In the early Tang Dynasty, Fulin were brought into the capital from the Western Regions. The dogs were so expensive that only noblewomen or court ladies could afford. It was written in “Old Book of Tang” (舊唐書) that “these dogs were [20 cm] tall and about [30 cm] long. They were so clever that they can lead horses and hold small objects in mouths. Fulin began to exist in Central Plain since this time.”
In the following regnal period, the Northern Song Dynasty (960 to 1127AD), pet dogs became very common in civilian families. Pet markets flourished on the streets. According to a book called “Reminiscences of The Eastern Capital” (東京夢華錄) written by Meng Yuanlao (孟元老), “pets markets surrounding the Royal Temple in capital opened five times a month. In the markets, people can buy pets like cats and dogs or other exotic animals”.
There were even business offering grooming services for cats and dogs, just as you find in modern urban centers today. But even then, so long ago, some people enjoyed doing the grooming themselves. Zhou Mi (周密), a diminished official, wrote a book in which he described young women, especially Arabian girls living in Kaifeng (開封, Northern Song’s capital), as being were fond of using balsamines (plants which produced a semi-permanent orange ink) to dye the nails of their pet dogs: yes, manicure services for pampered pooches a thousand years ago.
People in the Song Dynasty, 900 years ago, divided cats into two groups: mouse-hunters and pets. Although the mouse-hunters were respected for their work, the much-loved pets got more care from their owners. As mentioned above, the most sought after cats were the lion cats, with their white and yellow fur color. Many bureaucrats kept lion cats in their mansions and had servants to take care of them.
Lu You (陸遊), the famous poet of the Southern Song, even recorded the cute names he gave his pet cats, such as Pink Nose, Snow White, and Little Tiger.
Today, pictures of cute cats and dogs may be among the most popular items on the Internet – but their attractiveness to humans in this part of the world has been acknowledged for a long time.
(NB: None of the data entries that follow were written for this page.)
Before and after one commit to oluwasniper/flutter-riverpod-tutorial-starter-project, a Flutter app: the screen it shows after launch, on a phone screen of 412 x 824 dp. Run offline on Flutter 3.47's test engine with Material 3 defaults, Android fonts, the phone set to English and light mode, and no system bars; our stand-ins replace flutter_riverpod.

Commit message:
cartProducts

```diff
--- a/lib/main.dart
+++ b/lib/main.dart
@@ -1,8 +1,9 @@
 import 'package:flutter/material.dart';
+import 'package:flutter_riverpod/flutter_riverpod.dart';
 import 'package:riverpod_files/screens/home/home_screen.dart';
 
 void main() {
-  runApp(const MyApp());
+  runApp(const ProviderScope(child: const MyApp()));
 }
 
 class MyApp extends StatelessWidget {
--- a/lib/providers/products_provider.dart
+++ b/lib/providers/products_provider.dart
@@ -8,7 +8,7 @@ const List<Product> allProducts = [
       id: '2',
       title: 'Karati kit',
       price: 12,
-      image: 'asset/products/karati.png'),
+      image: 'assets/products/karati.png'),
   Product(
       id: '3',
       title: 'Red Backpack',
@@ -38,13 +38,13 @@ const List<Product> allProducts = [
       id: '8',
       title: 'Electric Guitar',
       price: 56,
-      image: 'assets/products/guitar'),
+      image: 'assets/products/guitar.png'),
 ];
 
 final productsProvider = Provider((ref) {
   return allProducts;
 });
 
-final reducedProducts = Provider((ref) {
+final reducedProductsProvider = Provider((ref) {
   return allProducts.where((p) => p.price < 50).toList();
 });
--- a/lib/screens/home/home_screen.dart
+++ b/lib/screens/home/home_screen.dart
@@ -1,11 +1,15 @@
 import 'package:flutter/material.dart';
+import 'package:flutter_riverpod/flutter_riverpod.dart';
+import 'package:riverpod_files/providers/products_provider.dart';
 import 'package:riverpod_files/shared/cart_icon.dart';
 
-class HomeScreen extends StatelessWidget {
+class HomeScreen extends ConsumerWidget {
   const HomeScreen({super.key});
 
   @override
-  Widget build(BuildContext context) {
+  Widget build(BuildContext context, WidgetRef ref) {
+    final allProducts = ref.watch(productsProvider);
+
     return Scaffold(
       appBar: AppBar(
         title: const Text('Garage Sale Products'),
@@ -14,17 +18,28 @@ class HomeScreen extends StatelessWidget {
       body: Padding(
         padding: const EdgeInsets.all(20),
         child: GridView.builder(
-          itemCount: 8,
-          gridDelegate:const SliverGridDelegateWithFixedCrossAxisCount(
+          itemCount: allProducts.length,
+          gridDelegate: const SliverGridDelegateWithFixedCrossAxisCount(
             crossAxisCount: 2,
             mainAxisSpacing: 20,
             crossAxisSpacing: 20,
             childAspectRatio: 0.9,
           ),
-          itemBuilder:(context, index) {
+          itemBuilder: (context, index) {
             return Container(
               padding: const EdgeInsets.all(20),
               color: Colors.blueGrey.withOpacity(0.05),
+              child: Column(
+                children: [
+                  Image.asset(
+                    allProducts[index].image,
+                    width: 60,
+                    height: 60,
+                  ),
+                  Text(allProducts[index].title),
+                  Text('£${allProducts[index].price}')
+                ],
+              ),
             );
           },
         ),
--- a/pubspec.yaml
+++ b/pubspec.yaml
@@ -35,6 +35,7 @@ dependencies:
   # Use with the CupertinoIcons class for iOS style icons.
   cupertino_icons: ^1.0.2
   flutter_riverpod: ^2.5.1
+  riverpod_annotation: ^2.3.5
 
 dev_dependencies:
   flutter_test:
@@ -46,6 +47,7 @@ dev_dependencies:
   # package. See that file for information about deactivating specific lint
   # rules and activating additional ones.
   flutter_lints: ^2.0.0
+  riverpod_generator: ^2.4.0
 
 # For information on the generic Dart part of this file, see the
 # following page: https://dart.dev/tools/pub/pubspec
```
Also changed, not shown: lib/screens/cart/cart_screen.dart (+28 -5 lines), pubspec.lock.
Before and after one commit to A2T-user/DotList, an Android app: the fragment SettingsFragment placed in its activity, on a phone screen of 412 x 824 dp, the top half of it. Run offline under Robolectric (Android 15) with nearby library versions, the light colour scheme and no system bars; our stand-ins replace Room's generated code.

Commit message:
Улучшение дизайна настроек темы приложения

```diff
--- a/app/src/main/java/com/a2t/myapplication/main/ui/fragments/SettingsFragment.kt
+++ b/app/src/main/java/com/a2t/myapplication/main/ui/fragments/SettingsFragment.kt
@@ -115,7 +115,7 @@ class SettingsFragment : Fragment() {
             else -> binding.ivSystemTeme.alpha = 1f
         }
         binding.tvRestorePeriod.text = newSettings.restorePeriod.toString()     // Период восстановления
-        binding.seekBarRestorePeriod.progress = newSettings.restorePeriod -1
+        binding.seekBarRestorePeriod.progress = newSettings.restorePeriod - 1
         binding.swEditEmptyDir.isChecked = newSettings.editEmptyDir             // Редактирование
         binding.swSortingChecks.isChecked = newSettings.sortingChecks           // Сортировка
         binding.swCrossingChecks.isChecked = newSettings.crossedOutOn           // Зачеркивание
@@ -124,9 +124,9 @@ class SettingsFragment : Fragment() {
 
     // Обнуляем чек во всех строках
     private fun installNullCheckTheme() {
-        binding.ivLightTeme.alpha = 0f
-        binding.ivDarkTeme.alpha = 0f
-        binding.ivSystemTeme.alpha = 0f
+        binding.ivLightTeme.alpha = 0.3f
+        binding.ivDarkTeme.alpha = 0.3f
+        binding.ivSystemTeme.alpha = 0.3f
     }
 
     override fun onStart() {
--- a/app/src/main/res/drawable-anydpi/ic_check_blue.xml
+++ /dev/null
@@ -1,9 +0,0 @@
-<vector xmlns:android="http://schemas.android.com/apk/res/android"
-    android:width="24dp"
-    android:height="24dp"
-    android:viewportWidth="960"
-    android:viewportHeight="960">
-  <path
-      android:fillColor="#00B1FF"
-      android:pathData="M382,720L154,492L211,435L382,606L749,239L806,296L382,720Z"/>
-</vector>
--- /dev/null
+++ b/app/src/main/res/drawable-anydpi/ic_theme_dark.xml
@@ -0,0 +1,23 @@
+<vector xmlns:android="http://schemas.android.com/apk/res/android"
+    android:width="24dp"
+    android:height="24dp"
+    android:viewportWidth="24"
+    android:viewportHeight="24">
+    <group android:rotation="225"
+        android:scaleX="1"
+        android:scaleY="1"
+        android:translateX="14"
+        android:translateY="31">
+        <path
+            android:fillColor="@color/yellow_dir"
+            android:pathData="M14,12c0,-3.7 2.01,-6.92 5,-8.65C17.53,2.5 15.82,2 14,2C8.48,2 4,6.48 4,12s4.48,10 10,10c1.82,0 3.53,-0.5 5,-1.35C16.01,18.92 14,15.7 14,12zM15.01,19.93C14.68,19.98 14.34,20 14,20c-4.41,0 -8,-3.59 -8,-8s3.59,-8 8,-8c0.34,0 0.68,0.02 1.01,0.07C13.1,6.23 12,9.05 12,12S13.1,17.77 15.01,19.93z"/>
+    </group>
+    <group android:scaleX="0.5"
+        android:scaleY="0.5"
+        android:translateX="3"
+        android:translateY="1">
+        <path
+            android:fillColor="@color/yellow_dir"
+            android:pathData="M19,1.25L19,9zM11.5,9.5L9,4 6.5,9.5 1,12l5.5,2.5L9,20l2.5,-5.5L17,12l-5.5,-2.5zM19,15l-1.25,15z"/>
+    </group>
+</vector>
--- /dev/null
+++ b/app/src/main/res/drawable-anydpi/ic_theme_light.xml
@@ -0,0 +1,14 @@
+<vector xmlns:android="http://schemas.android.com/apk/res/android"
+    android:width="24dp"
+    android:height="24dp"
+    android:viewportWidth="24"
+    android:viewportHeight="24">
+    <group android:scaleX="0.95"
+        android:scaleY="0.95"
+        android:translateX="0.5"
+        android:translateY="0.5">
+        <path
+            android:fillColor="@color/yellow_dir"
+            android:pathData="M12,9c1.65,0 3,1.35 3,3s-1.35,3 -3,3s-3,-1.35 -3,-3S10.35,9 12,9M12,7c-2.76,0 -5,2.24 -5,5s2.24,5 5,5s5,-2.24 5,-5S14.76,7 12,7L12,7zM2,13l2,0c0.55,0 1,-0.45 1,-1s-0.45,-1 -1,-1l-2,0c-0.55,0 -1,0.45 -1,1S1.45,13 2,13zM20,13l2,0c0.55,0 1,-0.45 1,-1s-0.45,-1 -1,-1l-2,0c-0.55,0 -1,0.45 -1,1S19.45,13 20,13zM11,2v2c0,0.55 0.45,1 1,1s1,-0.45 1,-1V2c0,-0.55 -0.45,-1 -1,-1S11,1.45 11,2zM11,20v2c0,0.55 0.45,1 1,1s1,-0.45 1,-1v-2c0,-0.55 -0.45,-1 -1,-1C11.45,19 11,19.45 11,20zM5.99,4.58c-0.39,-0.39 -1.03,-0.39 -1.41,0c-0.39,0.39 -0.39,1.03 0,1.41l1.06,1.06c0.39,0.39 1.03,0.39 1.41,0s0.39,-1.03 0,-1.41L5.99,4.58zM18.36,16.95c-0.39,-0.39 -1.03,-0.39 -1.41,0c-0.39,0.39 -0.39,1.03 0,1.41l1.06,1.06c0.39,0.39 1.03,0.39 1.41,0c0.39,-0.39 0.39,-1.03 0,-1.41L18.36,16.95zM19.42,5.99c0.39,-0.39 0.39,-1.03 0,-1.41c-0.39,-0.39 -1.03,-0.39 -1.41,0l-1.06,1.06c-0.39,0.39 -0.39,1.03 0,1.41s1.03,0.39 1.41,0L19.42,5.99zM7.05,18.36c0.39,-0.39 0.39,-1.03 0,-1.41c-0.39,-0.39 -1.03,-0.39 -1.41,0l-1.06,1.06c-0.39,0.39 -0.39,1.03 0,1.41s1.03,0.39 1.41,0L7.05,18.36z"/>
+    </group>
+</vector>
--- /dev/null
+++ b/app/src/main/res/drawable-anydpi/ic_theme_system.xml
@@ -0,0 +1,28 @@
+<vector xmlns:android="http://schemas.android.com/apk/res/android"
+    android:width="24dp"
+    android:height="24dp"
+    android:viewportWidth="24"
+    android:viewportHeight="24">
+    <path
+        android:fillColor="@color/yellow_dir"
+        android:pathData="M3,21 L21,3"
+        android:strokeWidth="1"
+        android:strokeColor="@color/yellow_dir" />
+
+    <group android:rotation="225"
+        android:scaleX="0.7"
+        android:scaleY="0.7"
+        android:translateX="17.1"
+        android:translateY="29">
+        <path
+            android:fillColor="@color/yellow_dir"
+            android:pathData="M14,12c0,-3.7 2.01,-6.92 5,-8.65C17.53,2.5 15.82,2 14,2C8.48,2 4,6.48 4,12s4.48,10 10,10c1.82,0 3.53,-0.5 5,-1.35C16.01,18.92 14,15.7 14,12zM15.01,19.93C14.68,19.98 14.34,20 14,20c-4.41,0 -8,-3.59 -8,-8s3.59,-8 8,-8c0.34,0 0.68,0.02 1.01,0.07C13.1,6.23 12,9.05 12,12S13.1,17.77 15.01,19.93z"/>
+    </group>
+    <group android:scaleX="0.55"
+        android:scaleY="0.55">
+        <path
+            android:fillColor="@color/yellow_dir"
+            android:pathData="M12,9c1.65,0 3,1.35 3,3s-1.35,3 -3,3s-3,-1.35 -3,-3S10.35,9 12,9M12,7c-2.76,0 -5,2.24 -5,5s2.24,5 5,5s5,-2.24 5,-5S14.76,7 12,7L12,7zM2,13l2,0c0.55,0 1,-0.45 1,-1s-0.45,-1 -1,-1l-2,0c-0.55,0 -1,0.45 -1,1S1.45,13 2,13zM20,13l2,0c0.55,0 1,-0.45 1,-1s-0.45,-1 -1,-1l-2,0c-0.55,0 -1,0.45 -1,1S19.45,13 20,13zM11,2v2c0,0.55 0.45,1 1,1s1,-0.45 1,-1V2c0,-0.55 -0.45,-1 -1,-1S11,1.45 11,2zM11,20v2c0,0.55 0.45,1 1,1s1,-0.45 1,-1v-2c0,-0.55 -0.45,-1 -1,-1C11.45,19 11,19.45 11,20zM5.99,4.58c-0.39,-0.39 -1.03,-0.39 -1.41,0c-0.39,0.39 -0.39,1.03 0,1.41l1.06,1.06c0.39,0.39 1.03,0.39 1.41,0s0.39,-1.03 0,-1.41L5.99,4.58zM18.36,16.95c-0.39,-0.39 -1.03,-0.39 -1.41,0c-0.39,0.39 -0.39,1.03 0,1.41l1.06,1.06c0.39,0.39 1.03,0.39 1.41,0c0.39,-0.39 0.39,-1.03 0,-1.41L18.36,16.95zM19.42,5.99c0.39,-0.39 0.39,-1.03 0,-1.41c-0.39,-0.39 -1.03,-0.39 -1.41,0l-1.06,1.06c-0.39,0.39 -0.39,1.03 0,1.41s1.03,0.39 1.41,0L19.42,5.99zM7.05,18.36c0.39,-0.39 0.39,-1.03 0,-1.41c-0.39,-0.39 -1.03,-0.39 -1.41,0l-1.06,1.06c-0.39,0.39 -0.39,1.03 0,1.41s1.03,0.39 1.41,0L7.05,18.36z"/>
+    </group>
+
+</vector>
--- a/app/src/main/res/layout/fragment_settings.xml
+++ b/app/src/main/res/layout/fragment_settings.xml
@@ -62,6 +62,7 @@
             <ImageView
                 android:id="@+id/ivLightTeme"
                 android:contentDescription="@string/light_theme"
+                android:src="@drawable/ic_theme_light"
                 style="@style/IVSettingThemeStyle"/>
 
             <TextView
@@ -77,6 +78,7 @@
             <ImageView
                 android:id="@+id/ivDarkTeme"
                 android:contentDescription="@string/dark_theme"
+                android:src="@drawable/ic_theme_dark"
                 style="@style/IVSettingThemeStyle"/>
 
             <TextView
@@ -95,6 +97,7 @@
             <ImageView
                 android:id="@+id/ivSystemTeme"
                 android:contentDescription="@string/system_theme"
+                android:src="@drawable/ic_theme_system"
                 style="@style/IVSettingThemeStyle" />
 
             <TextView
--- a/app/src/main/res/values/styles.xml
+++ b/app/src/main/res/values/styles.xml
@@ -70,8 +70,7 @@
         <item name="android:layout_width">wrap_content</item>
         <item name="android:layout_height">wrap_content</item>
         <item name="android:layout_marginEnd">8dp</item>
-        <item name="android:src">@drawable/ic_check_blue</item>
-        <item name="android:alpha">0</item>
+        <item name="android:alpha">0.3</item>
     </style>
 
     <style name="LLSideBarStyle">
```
Main image, top right is by Anthony Tran/ Unsplash. Painting on the left is a Qing Dynasty image of a lady holding a dog